• Your assignment: Extract each line from the entries below that has the string "public" in it.

■ ■ ■ ■ ■ ■ ■

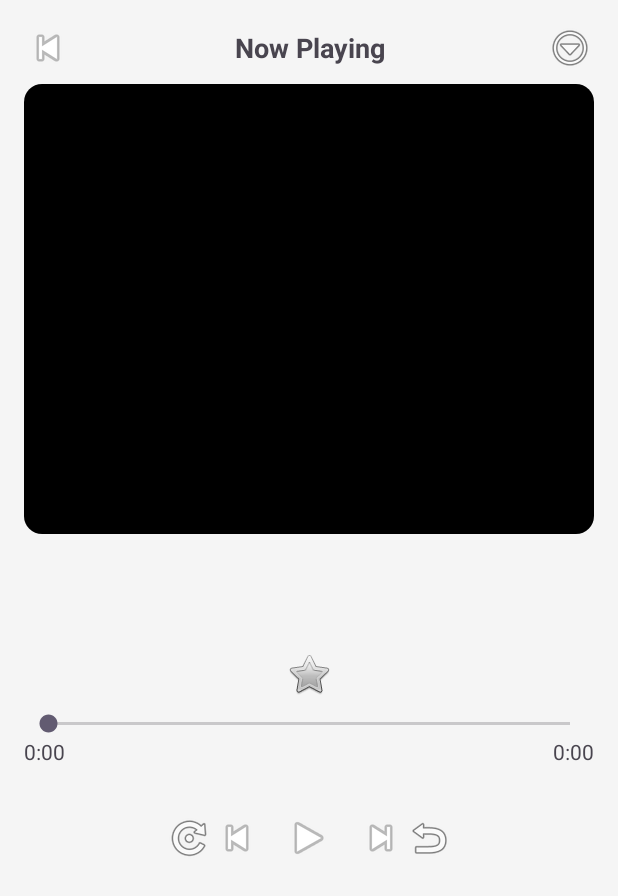
After one commit to andrianbaros/PlayMood, an Android app: the MusicPlayerActivity screen opened directly, with no data from a screen before it, on a phone screen of 412 x 824 dp. The commit adds this screen. Shown: the top 896 px of the screen. Run offline under Robolectric (Android 15) with nearby library versions, the phone set to English and light mode, and no system bars; pictures from the network do not load.

Commit message:
fitur play musik
1 + 1 = 2

```diff
--- /dev/null
+++ b/app/src/main/java/com/example/playmood/MusicPlayerActivity.java
@@ -0,0 +1,161 @@
+package com.example.playmood;
+
+import android.content.Intent;
+import android.media.AudioAttributes;
+import android.media.MediaPlayer;
+import android.os.Bundle;
+import android.os.Handler;
+import android.widget.ImageButton;
+import android.widget.ImageView;
+import android.widget.SeekBar;
+import android.widget.TextView;
+
+import androidx.annotation.Nullable;
+import androidx.appcompat.app.AppCompatActivity;
+
+import com.bumptech.glide.Glide;
+
+import java.io.IOException;
+
+public class MusicPlayerActivity extends AppCompatActivity {
+
+    private ImageView albumArt;
+    private TextView songTitle, songArtist, startTimeText, endTimeText;
+    private ImageButton btnPlayPause;
+    private SeekBar seekBar;
+
+    private MediaPlayer mediaPlayer;
+    private boolean isPlaying = false;
+    private Handler handler = new Handler();
+    private Runnable updateSeekBar;
+
+    private String songUrl;
+
+    @Override
+    protected void onCreate(@Nullable Bundle savedInstanceState) {
+        super.onCreate(savedInstanceState);
+        setContentView(R.layout.music_player);
+
+        // Inisialisasi view
+        albumArt = findViewById(R.id.albumArt);
+        songTitle = findViewById(R.id.songTitle);
+        songArtist = findViewById(R.id.songArtist);
+        btnPlayPause = findViewById(R.id.btnPlayPause);
+        seekBar = findViewById(R.id.seekBar);
+        startTimeText = findViewById(R.id.startTime);
+        endTimeText = findViewById(R.id.endTime);
+
+        // Ambil data dari intent
+        Intent intent = getIntent();
+        String title = intent.getStringExtra("TITLE");
+        String artist = intent.getStringExtra("ARTIST");
+        String coverUrl = intent.getStringExtra("COVER");
+        songUrl = intent.getStringExtra("SONGURL");
+
+        // Tampilkan data
+        songTitle.setText(title);
+        songArtist.setText(artist);
+
+        Glide.with(this)
+                .load(coverUrl)
+                .placeholder(R.drawable.rounded_image_background)
+                .centerCrop()
+                .into(albumArt);
+
+        // Tombol play/pause
+        btnPlayPause.setOnClickListener(v -> {
+            if (isPlaying) {
+                pauseMusic();
+            } else {
+                playMusic();
+            }
+        });
+
+        // SeekBar interaction
+        seekBar.setOnSeekBarChangeListener(new SeekBar.OnSeekBarChangeListener() {
+            @Override public void onProgressChanged(SeekBar seekBar, int progress, boolean fromUser) {
+                if (fromUser && mediaPlayer != null) {
+                    mediaPlayer.seekTo(progress);
+                }
+            }
+
+            @Override public void onStartTrackingTouch(SeekBar seekBar) {}
+            @Override public void onStopTrackingTouch(SeekBar seekBar) {}
+        });
+
+        // Tombol kembali
+        findViewById(R.id.btnBack).setOnClickListener(v -> onBackPressed());
+
+        // Kosongkan dulu tombol lain
+        findViewById(R.id.btnNext).setOnClickListener(v -> {});
+        findViewById(R.id.btnPrevious).setOnClickListener(v -> {});
+        findViewById(R.id.btnShuffle).setOnClickListener(v -> {});
+        findViewById(R.id.btnRepeat).setOnClickListener(v -> {});
+    }
+
+    private void playMusic() {
+        isPlaying = true;
+        btnPlayPause.setImageResource(android.R.drawable.ic_media_pause);
+
+        if (mediaPlayer == null) {
+            mediaPlayer = new MediaPlayer();
+            try {
+                mediaPlayer.setAudioAttributes(new AudioAttributes.Builder()
+                        .setContentType(AudioAttributes.CONTENT_TYPE_MUSIC)
+                        .setUsage(AudioAttributes.USAGE_MEDIA)
+                        .build());
+
+                mediaPlayer.setDataSource(songUrl);
+                mediaPlayer.setOnPreparedListener(mp -> {
+                    mediaPlayer.start();
+                    int duration = mediaPlayer.getDuration();
+                    seekBar.setMax(duration);
+                    endTimeText.setText(formatTime(duration));
+
+                    updateSeekBar = new Runnable() {
+                        @Override
+                        public void run() {
+                            if (mediaPlayer != null) {
+                                int current = mediaPlayer.getCurrentPosition();
+                                seekBar.setProgress(current);
+                                startTimeText.setText(formatTime(current));
+                                handler.postDelayed(this, 500);
+                            }
+                        }
+                    };
+                    handler.postDelayed(updateSeekBar, 0);
+                });
+                mediaPlayer.prepareAsync();
+
+            } catch (IOException e) {
+                e.printStackTrace();
+            }
+        } else {
+            mediaPlayer.start();
+        }
+    }
+
+    private void pauseMusic() {
+        isPlaying = false;
+        btnPlayPause.setImageResource(android.R.drawable.ic_media_play);
+        if (mediaPlayer != null) {
+            mediaPlayer.pause();
+        }
+    }
+
+    private String formatTime(int millis) {
+        int minutes = (millis / 1000) / 60;
+        int seconds = (millis / 1000) % 60;
+        return String.format("%d:%02d", minutes, seconds);
+    }
+
+    @Override
+    protected void onDestroy() {
+        if (mediaPlayer != null) {
+            handler.removeCallbacks(updateSeekBar);
+            mediaPlayer.release();
+            mediaPlayer = null;
+        }
+        super.onDestroy();
+    }
+}
--- /dev/null
+++ b/app/src/main/res/drawable/rounded_image_background.xml
@@ -0,0 +1,8 @@
+<?xml version="1.0" encoding="utf-8"?>
+<shape xmlns:android="http://schemas.android.com/apk/res/android"
+    android:shape="rectangle">
+
+    <solid android:color="@color/black" /> <!-- Transparan -->
+    <corners android:radius="12dp" />  <!-- Radius sudut -->
+
+</shape>
--- /dev/null
+++ b/app/src/main/res/layout/music_player.xml
@@ -0,0 +1,159 @@
+<?xml version="1.0" encoding="utf-8"?>
+<ScrollView
+    xmlns:android="http://schemas.android.com/apk/res/android"
+    android:layout_width="match_parent"
+    android:layout_height="match_parent"
+    android:background="#F5F5F5">
+
+    <LinearLayout
+        android:layout_width="match_parent"
+        android:layout_height="wrap_content"
+        android:orientation="vertical"
+        android:padding="16dp">
+
+        <!-- Header -->
+        <LinearLayout
+            android:layout_width="match_parent"
+            android:layout_height="wrap_content"
+            android:orientation="horizontal"
+            android:gravity="center_vertical"
+            android:paddingBottom="8dp">
+
+            <ImageButton
+                android:id="@+id/btnBack"
+                android:layout_width="wrap_content"
+                android:layout_height="wrap_content"
+                android:src="@android:drawable/ic_media_previous"
+                android:background="@android:color/transparent" />
+
+            <TextView
+                android:layout_width="0dp"
+                android:layout_height="wrap_content"
+                android:layout_weight="1"
+                android:text="Now Playing"
+                android:textAlignment="center"
+                android:textSize="18sp"
+                android:textStyle="bold" />
+
+            <ImageButton
+                android:id="@+id/btnMenu"
+                android:layout_width="wrap_content"
+                android:layout_height="wrap_content"
+                android:src="@android:drawable/ic_menu_more"
+                android:background="@android:color/transparent" />
+        </LinearLayout>
+
+        <!-- Album Art -->
+        <ImageView
+            android:id="@+id/albumArt"
+            android:layout_width="match_parent"
+            android:layout_height="300dp"
+            android:scaleType="centerCrop"
+            android:src="@drawable/rounded_image_background" />
+
+        <!-- Title & Artist -->
+        <TextView
+            android:id="@+id/songTitle"
+            android:layout_width="match_parent"
+            android:layout_height="wrap_content"
+            android:text="Judul Lagu"
+            android:textSize="20sp"
+            android:textStyle="bold"
+            android:paddingTop="12dp"
+            android:gravity="center" />
+
+        <TextView
+            android:id="@+id/songArtist"
+            android:layout_width="match_parent"
+            android:layout_height="wrap_content"
+            android:text="Nama Artis"
+            android:textSize="16sp"
+            android:textColor="#777777"
+            android:paddingBottom="8dp"
+            android:gravity="center" />
+
+        <!-- Favorite Button -->
+        <ImageButton
+            android:id="@+id/btnFavorite"
+            android:layout_width="wrap_content"
+            android:layout_height="wrap_content"
+            android:src="@android:drawable/btn_star_big_off"
+            android:background="@android:color/transparent"
+            android:layout_gravity="center_horizontal"
+            android:padding="8dp" />
+
+        <!-- Seek Bar -->
+        <SeekBar
+            android:id="@+id/seekBar"
+            android:layout_width="match_parent"
+            android:layout_height="wrap_content" />
+
+        <!-- Time Labels -->
+        <LinearLayout
+            android:layout_width="match_parent"
+            android:layout_height="wrap_content"
+            android:orientation="horizontal"
+            android:paddingBottom="8dp">
+
+            <TextView
+                android:id="@+id/startTime"
+                android:layout_width="wrap_content"
+                android:layout_height="wrap_content"
+                android:text="0:00" />
+
+            <TextView
+                android:id="@+id/endTime"
+                android:layout_width="wrap_content"
+                android:layout_height="wrap_content"
+                android:text="0:00"
+                android:layout_weight="1"
+                android:gravity="end" />
+        </LinearLayout>
+
+        <!-- Playback Controls -->
+        <LinearLayout
+            android:layout_width="match_parent"
+            android:layout_height="wrap_content"
+            android:orientation="horizontal"
+            android:gravity="center"
+            android:paddingTop="8dp">
+
+            <ImageButton
+                android:id="@+id/btnShuffle"
+                android:layout_width="wrap_content"
+                android:layout_height="wrap_content"
+                android:src="@android:drawable/ic_menu_rotate"
+                android:background="@android:color/transparent" />
+
+            <ImageButton
+                android:id="@+id/btnPrevious"
+                android:layout_width="wrap_content"
+                android:layout_height="wrap_content"
+                android:src="@android:drawable/ic_media_previous"
+                android:background="@android:color/transparent" />
+
+            <ImageButton
+                android:id="@+id/btnPlayPause"
+                android:layout_width="64dp"
+                android:layout_height="64dp"
+                android:background="@android:color/transparent"
+                android:src="@android:drawable/ic_media_play"
+                 />
+
+            <ImageButton
+                android:id="@+id/btnNext"
+                android:layout_width="wrap_content"
+                android:layout_height="wrap_content"
+                android:src="@android:drawable/ic_media_next"
+                android:background="@android:color/transparent" />
+
+            <ImageButton
+                android:id="@+id/btnRepeat"
+                android:layout_width="wrap_content"
+                android:layout_height="wrap_content"
+                android:src="@android:drawable/ic_menu_revert"
+                android:background="@android:color/transparent" />
+        </LinearLayout>
+
+    </LinearLayout>
+</ScrollView>
--- a/app/src/main/res/values/colors.xml
+++ b/app/src/main/res/values/colors.xml
@@ -10,4 +10,5 @@
     <color name="lavender">#B692F7</color>
     <color name="hijau">#42C83C</color>
     <color name="abu">#999999</color>
+
 </resources>
```
Also changed, not shown: app/build.gradle.kts (+10 -5 lines), app/src/main/AndroidManifest.xml (+12 -18 lines), app/src/main/java/com/example/playmood/model/AlbumModel.java (added, +25 -0 lines), app/src/main/java/com/example/playmood/model/ApiClient.java (added, +19 -0 lines), app/src/main/java/com/example/playmood/model/SupabaseService.java (added, +16 -0 lines), app/src/main/java/com/example/playmood/presenter/HomePresenter.java (+39 -0 lines), app/src/main/java/com/example/playmood/presenter/contract/HomeContract.java (+8 -0 lines), app/src/main/java/com/example/playmood/view/HomeFragment.java (+57 -45 lines), app/src/main/res/drawable/circle_white_bg.xml (added, +18 -0 lines), app/src/main/res/layout/fragment_home.xml (+22 -66 lines), app/src/main/res/layout/item_album.xml (added, +47 -0 lines), app/src/main/res/values/styles.xml (added, +9 -0 lines).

■ ■ ■ ■ ■ ■ ■

• Task result:
+public class MusicPlayerActivity extends AppCompatActivity {
+            @Override public void onProgressChanged(SeekBar seekBar, int progress, boolean fromUser) {
+            @Override public void onStartTrackingTouch(SeekBar seekBar) {}
+            @Override public void onStopTrackingTouch(SeekBar seekBar) {}
+                        public void run() {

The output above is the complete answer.